Posts Tagged ‘n+1’

Monday Medley

What we read while Pussy Riot got legitimately raped…

Monday Medley

What we read while jokingly telling Billy Donovan he outcoached us:


  • Some absolute gangbusters college basketball journalism in the wake of a riveting weekend (and this is before seeing what the scribes have to say about VCU). The best of the bunch might be Luke Winn’s behind-the-scenes look at Butler, which includes yet another quote that makes everyone — us included — swoon over Brad Stevens: “Stevens stood on the court on Saturday night and someone asked him if what the Bulldogs just accomplished was unbelievable. ‘Believable is a better term,’ he said. ‘It’s a more positive term, it makes you live life a little bit better, it makes you a bit more thankful for the opportunities and take advantage of them.'”
  • Kyle Whelliston takes down the RPI! The fight is not lost! (We wonder if Kyle’s head is going to explode with a mid-major national semifinal on Saturday.)
  • We forget if we gave the official thumbs-up to Quickish already, but if not, here it is. Best thing to have open during Tourney games or really any sporting event.

Monday Medley

What we read while letting go…

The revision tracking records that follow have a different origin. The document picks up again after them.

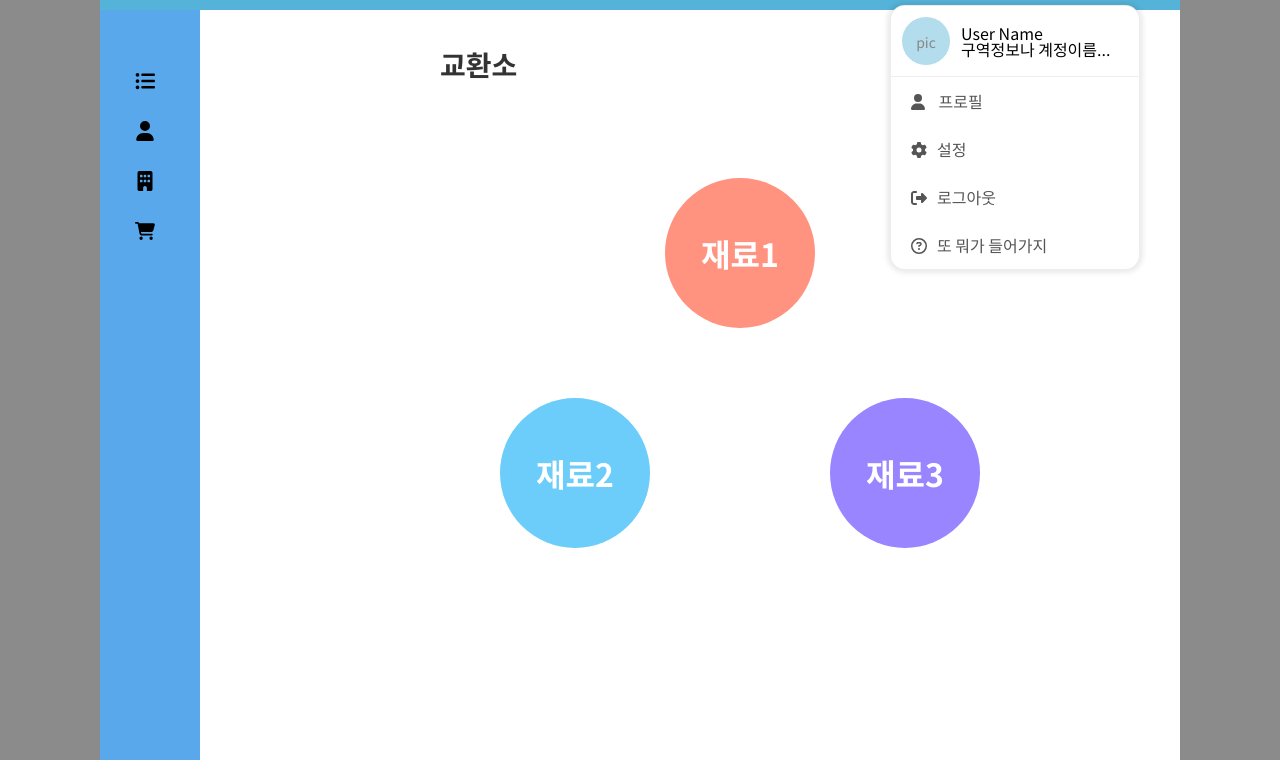
Repository: sunoo-lee/toVillage-old
Page: /#/trade
The author's editor kept a copy of each file at every save. The page is drawn from the files as they stood at one save, then again after the next save.
The browser window is 1280 px wide. The pictures show the whole page.
The project was rebuilt for these pictures with package versions that can differ from the ones it lists, and the page was loaded fresh each time. Also part of the build but not shown: src/routes/Auth.js, src/components/Todo.js, src/components/AddForm.js, src/components/Main.js, src/routes/Home.js, src/components/MyProfile.js, src/routes/Profile.js, src/components/Area.module.css and 2 more.

Above is the page before, as saved 2022-10-13 04:36:47.

After the next save:
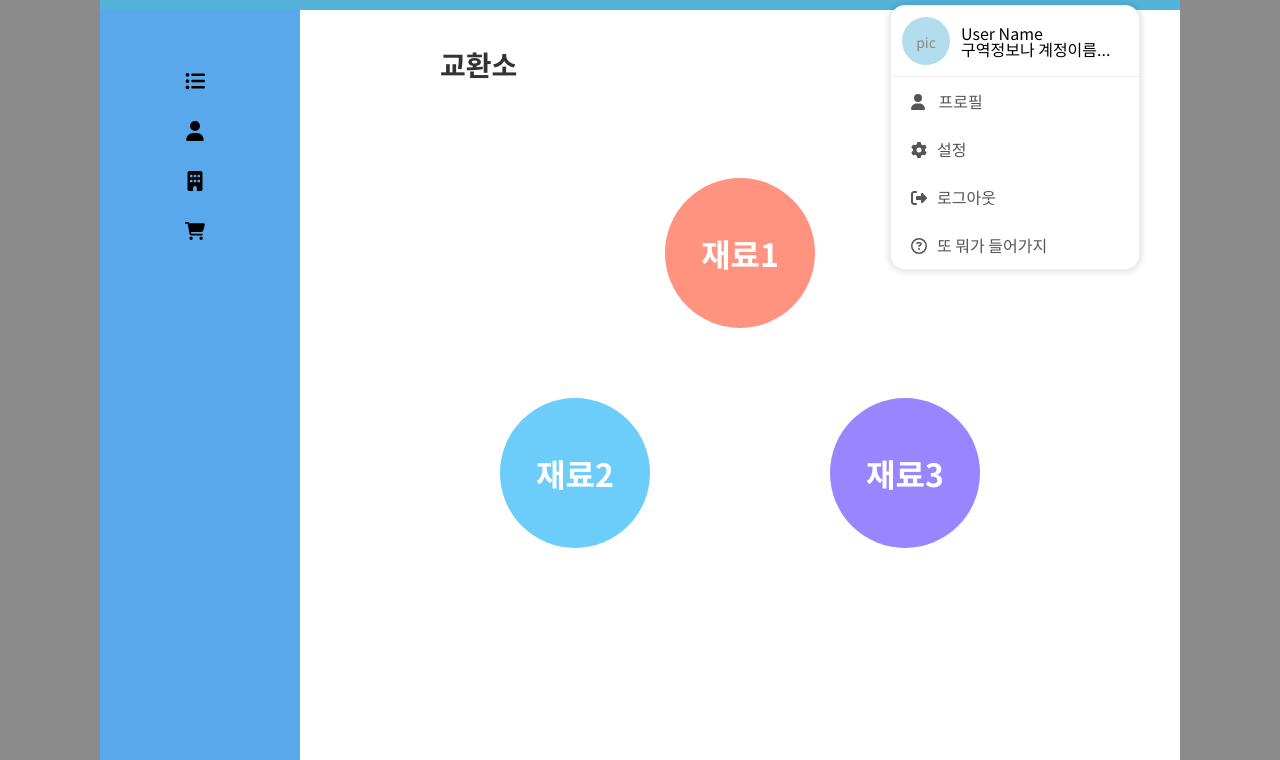
Saved 10 s later.
--- a/src/components/Navigation.module.css
+++ b/src/components/Navigation.module.css
@@ -13,7 +13,7 @@
 
 .nav_active {
   background-color: #58a8eb;
-  width: 100px;
+  /* width: 100px; */
 }
 .nav_active .container ul li span {
   display: none;
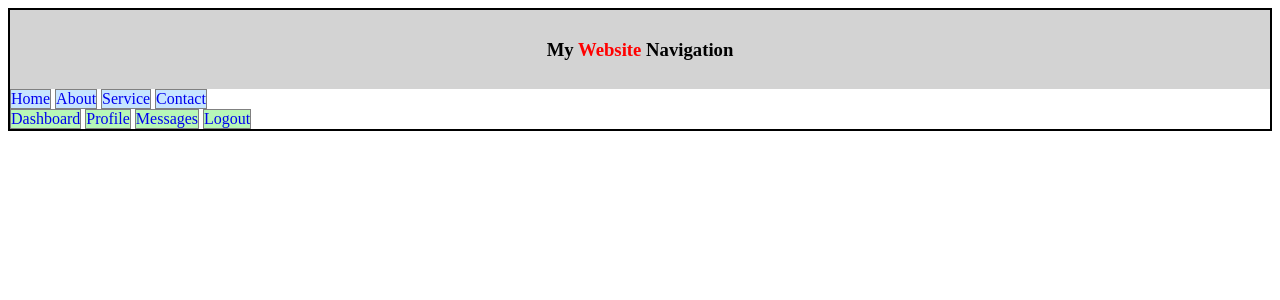
Repository: Glory998/ELCE1-32
Page: experiment7.html
The author's editor kept a copy of each file at every save. The page is drawn from the files as they stood at one save, then again after the next save.
The browser window is 1280 px wide. The pictures show the whole page.

Above is the page before, as saved 2025-11-24 23:12:57.

### experiment7.html
<doctype html>
    <html lang="hi">
        <head>
            <meta charset="utf-8" />
            <meta charset="viewport" content="width=device-width,initial-scale=1" />
            <title>My Website Navigation</title>
            <style>
                .box{
                    border: 2px solid black;
                    padding: 0
                }
                .top{
                    background: #d3d3d3;
                    text-align: center;
                    padding: 10px;
                }
                .top span{ color:red;}
                .nav a{
                    display: inline-block;
                    padding: 6px 10px
                    margin: 4px;
                    border: 1px solid gray;
                    text-decoration: none;
                }
                .blue{ background:#c7e5ff; }
                .green{ background: #b7f7b7; }
                </style>
                </head>
                <body>
                    <div class="box">
                        <div class="top">
                            <h3>My <span>Website</span> Navigation</h3>
                            </div>
                            <div class="nav">
                                <a class="blue" href="#">Home</a>
                                    <a class="blue" href="#">About</a>
                                    <a class="blue" href="#">Service</a>
                                    <a class="blue" href="#">Contact</a>
                                    <br>
                                    <a class="green"
                                    href="#">Dashboard</a>
                                    <a class="green" href="#">Profile</a>
                                    <a class="green" href="#">Messages</a>
                                    <a class="green" href="#">Logout</a>
                                    </div>
                                </body>
                                </html>

After the next save:
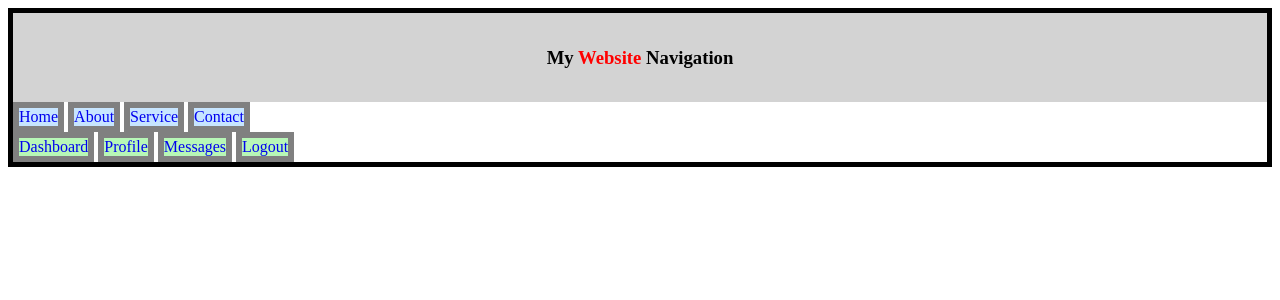
Saved 2 min 25 s later.
--- a/experiment7.html
+++ b/experiment7.html
@@ -6,20 +6,20 @@
             <title>My Website Navigation</title>
             <style>
                 .box{
-                    border: 2px solid black;
+                    border: 5px solid black;
                     padding: 0
                 }
                 .top{
                     background: #d3d3d3;
                     text-align: center;
-                    padding: 10px;
+                    padding: 15px;
                 }
                 .top span{ color:red;}
                 .nav a{
                     display: inline-block;
-                    padding: 6px 10px
-                    margin: 4px;
-                    border: 1px solid gray;
+                    padding: 8px 12px
+                    margin: 8px;
+                    border: 6px solid gray;
                     text-decoration: none;
                 }
                 .blue{ background:#c7e5ff; }

After the save that followed:
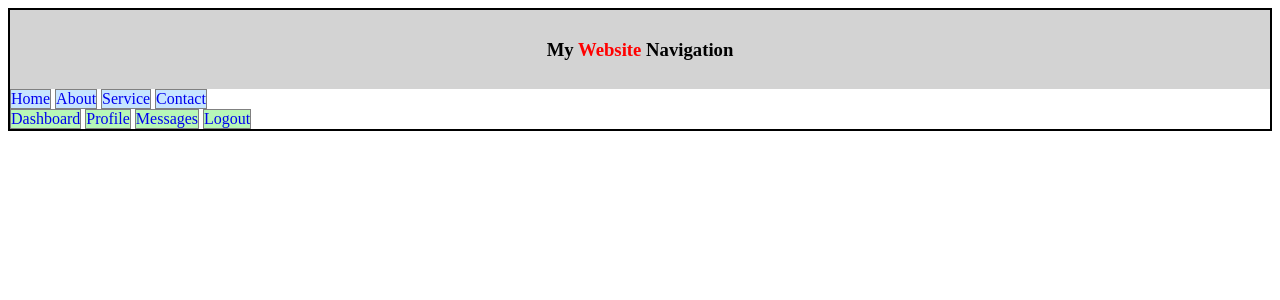
Saved 51 s later.
--- a/experiment7.html
+++ b/experiment7.html
@@ -6,20 +6,20 @@
             <title>My Website Navigation</title>
             <style>
                 .box{
-                    border: 5px solid black;
+                    border: 2px solid black;
                     padding: 0
                 }
                 .top{
                     background: #d3d3d3;
                     text-align: center;
-                    padding: 15px;
+                    padding: 10px;
                 }
                 .top span{ color:red;}
                 .nav a{
                     display: inline-block;
-                    padding: 8px 12px
-                    margin: 8px;
-                    border: 6px solid gray;
+                    padding: 6px 12px
+                    margin: 6px;
+                    border: 1px solid gray;
                     text-decoration: none;
                 }
                 .blue{ background:#c7e5ff; }
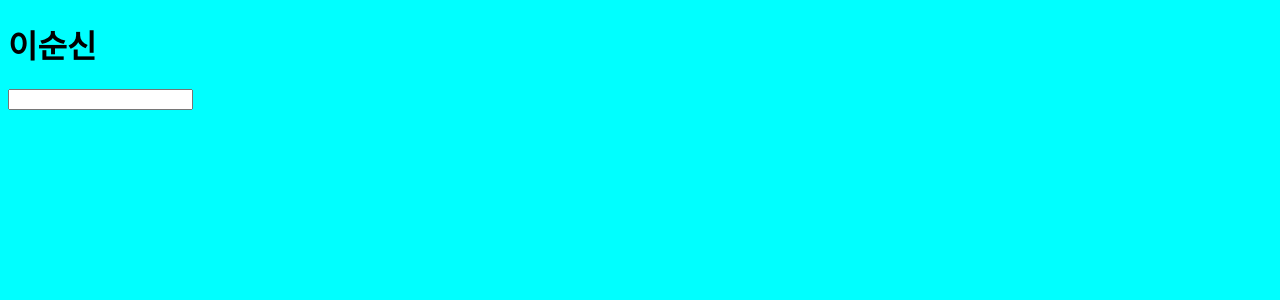
Repository: htsgts/JavaFramework
Page: workspace/Chapter01/src/main/resources/static/first.html
An editor plug-in stored every save of this project. The page is shown before and after the next save, followed by the edit.
The browser window is 1280 px wide. The pictures show the whole page.

Above is the page before, as saved 2024-03-04 05:33:26.

After the next save:
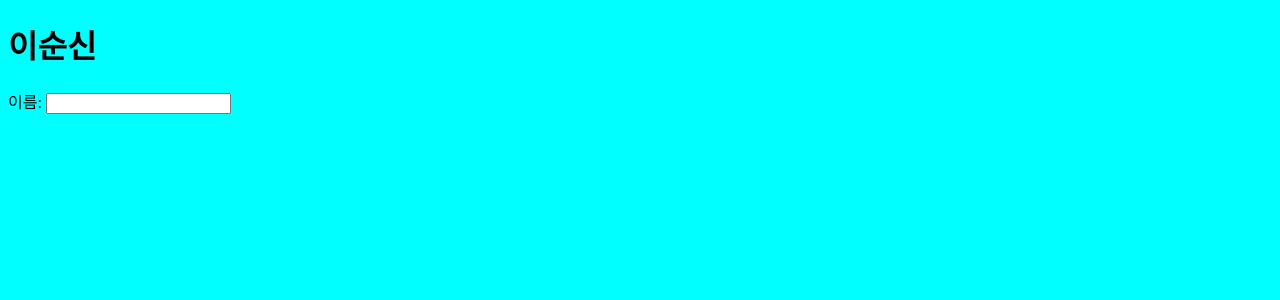
Saved 11 s later.
--- a/workspace/Chapter01/src/main/resources/static/first.html
+++ b/workspace/Chapter01/src/main/resources/static/first.html
@@ -9,7 +9,7 @@
 	<body>
 		<h1>이순신</h1>
 		<form action="response.html" method="post">
-			<input type="text" name="name"/>
+			이름: <input type="text" name="name"/>
 		</form>
 	</body>
 </html>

  • Sure, it was cool of Mikhail Prokhorov to handpick a blogger to sit down with for one of his first American interviews. But, we can’t help but feel a little spurned. I mean, Tim loves the Nets!
  • Our favorite Canadian magazine’s June cover story explores the shifting ownership of hockey and asks if Canada can really claim the NHL as its own after the league has expanded into the American sunbelt. It’s an interesting read on how the differences between how Canadians and Americans view hockey stand for the country’s larger distinctions: “Americans, on the other hand, do not need to worry about something as abstruse as the dignity of hockey. They may not have hockey in their DNA, as advertisers keep telling us we do, but this gives them the enormous advantage of being able to assess hockey without their view being obscured by the claptrap of national identity that so confounds the Canadian perspective.”